By American Printing House for the Blind
Teachers want all of their students to feel like they belong – that they are included equally in every aspect of their learning experience. For teachers of the visually impaired (TVIs), this can require a little extra effort, because their students usually need accommodations or special equipment. Despite everyone’s best intentions, this can sometimes create a sense of exclusion when students feel they’re different from their peers.
But when there are learning tools that students of all abilities can use together, it makes inclusion a natural part of the teaching process. Enter Code JumperTM, which turns learning computer coding into a tactile experience. First designed by Microsoft® and developed by American Printing House for the Blind (APH), Code Jumper can be used by students starting at a young age. It’s made of brightly colored plastic pods with large buttons and knobs. The pods are connected by thick cords, much like computer cords, that students use to create basic computer code. Code Jumper is designed to be used by a group of students working together but is equally effective when it’s used by one student at a time.
“So often students with a disability are learning in a separate environment, which is not how the world works,” says Robin Lowell, who spent 17 years as a TVI focused on math and science and led the curriculum development for Code Jumper as senior manager of Accessibility for insight2execution (i2e).
“We want students to be working as closely as possible to the curriculum and the classroom as their peers are,” she says. “Being able to work to problem-solve, to communicate, to feel a sense of triumph and completion of something they work on together – regardless of their level of sight – is something Code Jumper really helps.”
Teaching students about equity in adulthood
Lowell adds that once students who are visually impaired graduate from high school and go on to college or work, they will need to know how to advocate for themselves. “They know what they need to be successful and they can move forward with their lives, because we’ve taught them that from a very young age,” she says.
Cecily Morrison, Ph.D., MBE (Member of the Order of the British Empire, for her work in inclusive design), principal researcher at Microsoft Research, helped lead the design of Code Jumper. She points out that Code Jumper allows for the kind of equal classroom interaction that isn’t always possible.
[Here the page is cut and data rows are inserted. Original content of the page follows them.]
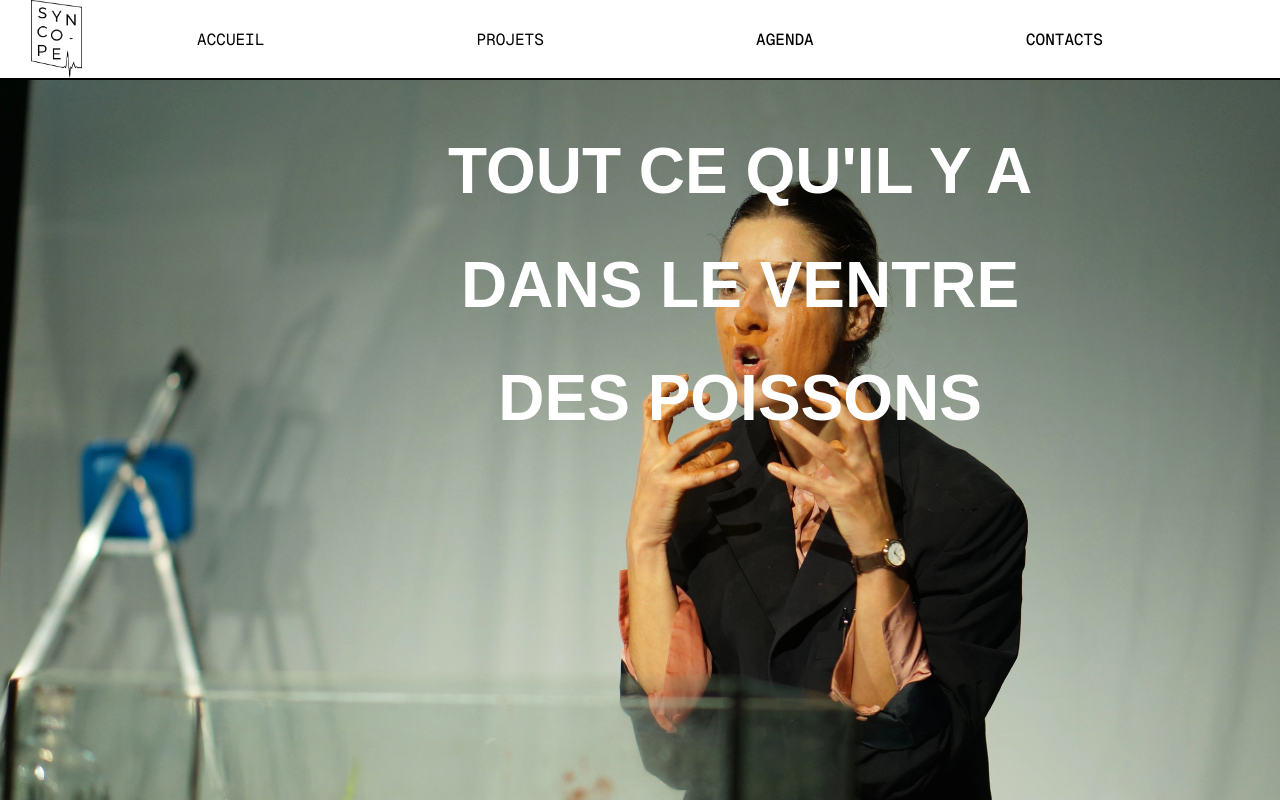
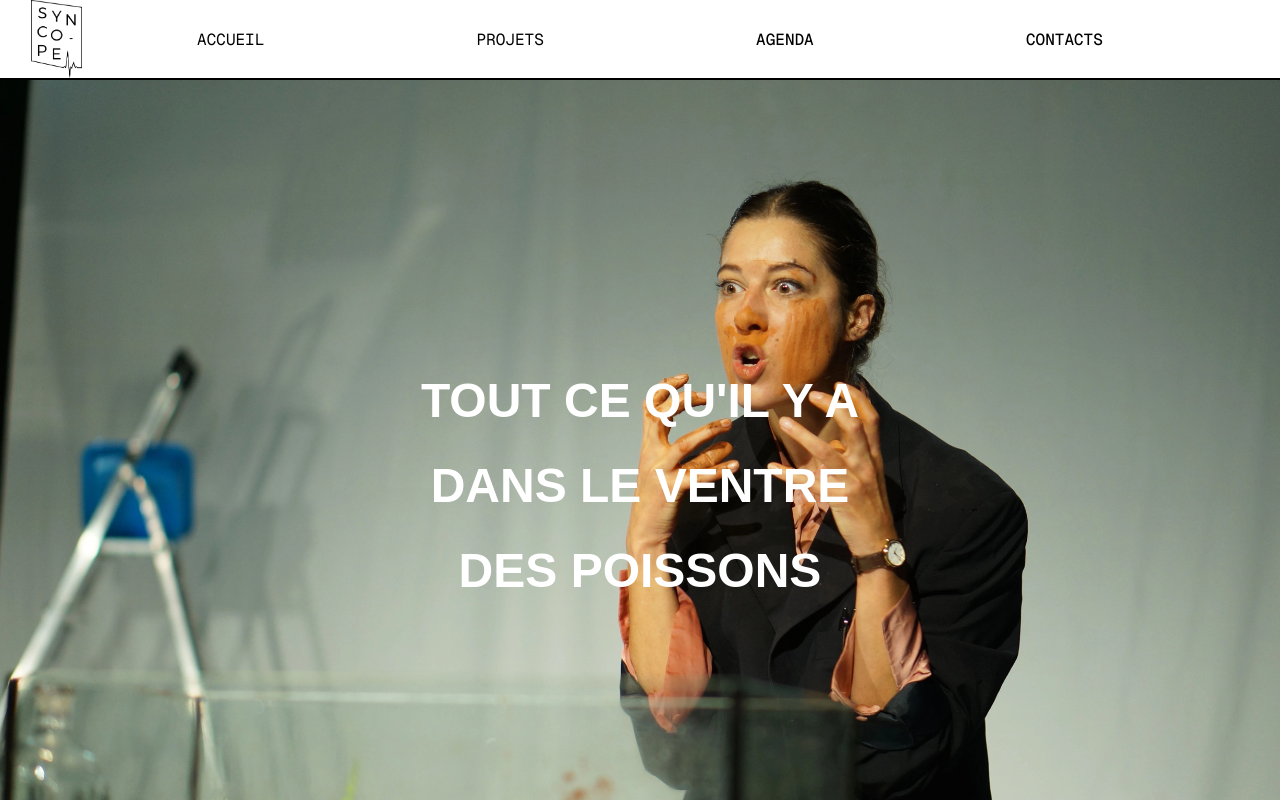
Before and after one commit to Louissnsn/LaSyncopeV2, a Next.js app: page /projets/leventredespoissons in a window 1280 px wide. Shown: the top 800 px of the page. Built offline with nearby package versions, Linux system fonts and the light colour scheme; a web font is replaced by a local one.

Commit message:
center title

```diff
--- a/app/styles/Cover.module.css
+++ b/app/styles/Cover.module.css
@@ -10,10 +10,15 @@
   font-size: clamp(2rem, 5vw, 5rem);
   position: absolute;
   max-width: 90%;
-  left: 35%;
-  margin-top: 2%;
   line-height: 1.5;
+
+  /* Centrer horizontalement et verticalement */
+  top: 50%;
+  left: 50%;
+  transform: translate(-50%, -50%); /* Décale pour centrer parfaitement */
+  text-align: center; /* Centre le texte à l'intérieur */
 }
+
 .titreSuite {
   display: block;
   margin-top: 3%;
@@ -34,9 +39,23 @@
     position: relative;
   }
   .titre {
-    /* font-size: clamp(1.2rem, 8vw, 2.5rem); */
+    font-size: clamp(1.2rem, 8vw, 2.5rem);
+    /* Les règles pour centrer restent en place */
+    top: 50%;
+    left: 50%;
+    transform: translate(-50%, -50%);
+    text-align: center;
   }
   .titreSuite {
-    /* font-size: 1rem; */
+    font-size: 1rem;
   }
 }
+
+@media (min-width: 769px) {
+  .titre {
+    font-size: 6rem; /* Augmente la taille pour les écrans > 768px */
+  }
+  .titreSuite {
+    font-size: 3rem; /* Ajuste également la suite du titre si nécessaire */
+  }
+}
```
“It works well across the vision spectrum, but also across different abilities,” Morrison says. For instance, students with certain disabilities may respond better to tactile or audio cues, both of which are integral to Code Jumper. “No matter what the challenges might be, there’s a way to bring those children together to make it work,” she adds.
Making equivalent learning opportunities possible
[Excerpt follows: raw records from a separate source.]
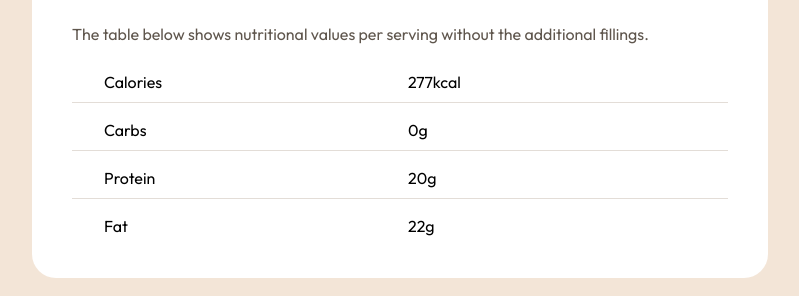
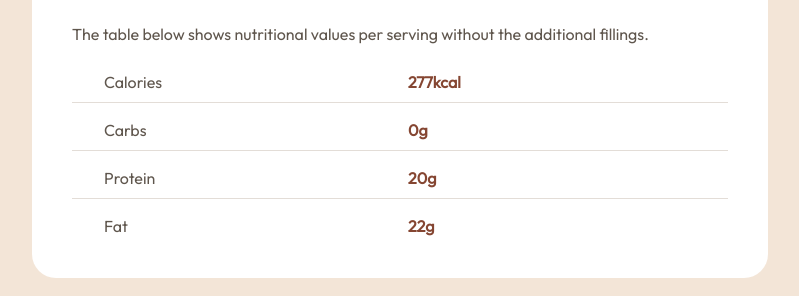
Before and after one commit to korniykom/recipe-page, a React (Vite) app: page / in a window 1280 px wide. Shown: the part 1550-1846 px from the top of the page, without its empty margins (240-1039 px from the left). Built offline with nearby package versions, Linux system fonts and the light colour scheme.

Commit message:
fix: change text color in Nutrition section

```diff
--- a/src/Nutricion.jsx
+++ b/src/Nutricion.jsx
@@ -8,22 +8,22 @@ export default function Nutricion() {
         The table below shows nutritional values per serving without the
         additional fillings.
       </p>
-      <div className="mt-[24px] flex flex-col divide-y divide-[#E3DDD7]">
+      <div className="mt-[24px] flex flex-col divide-y divide-[#E3DDD7] text-[#5F564D]">
         <div className="font-outfit flex flex-row justify-start px-[32px] pb-[8px] text-[1rem] leading-[1.5rem]">
           <p className="w-[130px] sm:w-[245px] xl:w-[304px]">Calories</p>
-          <p>277kcal</p>
+          <p className="font-extrabold text-[#854632]">277kcal</p>
         </div>
         <div className="font-outfit flex flex-row justify-start px-[32px] pb-[8px] pt-[15px] text-[1rem] leading-[1.5rem]">
           <p className="w-[130px] sm:w-[245px] xl:w-[304px]">Carbs</p>
-          <p>0g</p>
+          <p className="font-extrabold text-[#854632]">0g</p>
         </div>
         <div className="font-outfit flex flex-row justify-start px-[32px] pb-[8px] pt-[15px] text-[1rem] leading-[1.5rem]">
           <p className="w-[130px] sm:w-[245px] xl:w-[304px]">Protein</p>
-          <p>20g</p>
+          <p className="font-extrabold text-[#854632]">20g</p>
         </div>
         <div className="font-outfit flex flex-row justify-start px-[32px] pb-[8px] pt-[15px] text-[1rem] leading-[1.5rem]">
           <p className="w-[130px] sm:w-[245px] xl:w-[304px]">Fat</p>
-          <p>22g</p>
+          <p className="font-extrabold text-[#854632]">22g</p>
         </div>
       </div>
     </section>
```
Shelley Mack, a TVI based in Ohio, was thrilled she had already purchased Code Jumper for one of her students when his class started learning technology in 7th grade – and their curriculum was completely inaccessible to him. The technology class’ teacher immediately agreed to let Mack’s student use Code Jumper and its curriculum instead, with excellent results.
“The teacher wanted him to be in the same room with all the other students, and he would stop by and see how my student was doing,” Mack says. “He outpaced the other students in some of the vocabulary words and other aspects of the Code Jumper curriculum compared to the one the rest of the class was using.”
Lowell adds that universal design for learning is fundamental to Code Jumper, and she’s seen it used in classrooms where every student – visually impaired or not – gets a chance to work with it.
“We’re giving students opportunities to engage in learning in the way that works for them,” she says. “The more often we can have our students who are visually impaired working with their peers the better. Code Jumper gives them this experience of inclusivity because it works for everyone.”